Jasmine Johnson, 25, had lived in Sterling, Va., with her sons, 8 and 2. She said a roommate had not paid rent after an altercation, and they were evicted in June. They had been in shelters in Virginia and Baltimore, had stayed temporarily with family members and friends, and ended up in the cold weather shelter on Jan. 5.

"It's hard, and it's not good for the kids," Johnson said. "It's rough. I've had times where I cried and didn't think I had anyone else."

She said she soon would be starting a part-time job with the county Department of Social Services, working in exchange for a child care voucher and some money. She spoke of possibly attending classes at Howard Community College and becoming a medical assistant.

"Every day's not a promise. It could be worse right now," she said. "It's tough on my older son. He ain't been in school in about a week and a half.
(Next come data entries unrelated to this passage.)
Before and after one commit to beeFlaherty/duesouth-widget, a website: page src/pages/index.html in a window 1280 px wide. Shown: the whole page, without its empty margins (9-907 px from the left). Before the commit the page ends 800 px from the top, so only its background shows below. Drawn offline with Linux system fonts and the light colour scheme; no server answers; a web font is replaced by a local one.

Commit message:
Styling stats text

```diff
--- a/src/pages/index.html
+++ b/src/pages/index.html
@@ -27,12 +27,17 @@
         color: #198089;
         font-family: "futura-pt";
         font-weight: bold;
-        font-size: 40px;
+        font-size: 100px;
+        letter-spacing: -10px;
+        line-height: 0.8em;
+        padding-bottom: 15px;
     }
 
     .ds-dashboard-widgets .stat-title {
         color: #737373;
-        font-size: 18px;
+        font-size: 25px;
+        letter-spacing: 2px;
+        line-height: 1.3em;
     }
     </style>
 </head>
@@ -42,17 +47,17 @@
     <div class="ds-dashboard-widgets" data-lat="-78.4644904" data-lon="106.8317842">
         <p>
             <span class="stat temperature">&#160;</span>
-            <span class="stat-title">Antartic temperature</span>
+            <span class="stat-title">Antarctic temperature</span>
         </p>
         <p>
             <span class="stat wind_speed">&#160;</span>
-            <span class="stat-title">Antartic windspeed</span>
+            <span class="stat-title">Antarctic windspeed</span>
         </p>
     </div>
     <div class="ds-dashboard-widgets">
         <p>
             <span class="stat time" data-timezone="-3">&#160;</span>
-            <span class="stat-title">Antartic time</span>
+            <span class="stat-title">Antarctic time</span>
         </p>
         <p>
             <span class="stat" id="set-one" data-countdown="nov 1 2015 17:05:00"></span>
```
He wants to be stable. He wants his own room. I'm trying to make that happen for him."

In fact, most of the people who stay at the cold weather shelter have a "positive resolution," Katz said, either ending up in permanent housing, a Grassroots shelter or staying with friends or family. Last year, 52 of the 78 people, or two out of every three, went on to one of those places.

Plans and dreams

Many of the men and women at the cold-weather shelter Wednesday night spoke of their plans. Schwebke is applying for jobs. At the least, he wanted to make it through winter, and then he could stay in the woods behind Wal-Mart, he said.

He was worried about running out of money and not being able to afford to keep his property in storage anymore, items he had rented a truck for and driven from Iowa to Delaware and then to Maryland.

"When I was younger, I used to dream about getting a house. Now I dream about getting a room someplace," he said.

Lee said he hoped either to have enough money by the end of winter to move, or at least to be in the process of saving for an apartment. He could stay in his car until then, he said.

He sat on a couch, watching a comedy series on the television, and recalled one night when he couldn't sleep.

"I look around and there are 12 guys on the floor, and I was thinking to myself, 'What the hell did I do to get to this point?' " he said. "Everybody here is in the same boat. Everybody is doing everything to get out of this situation."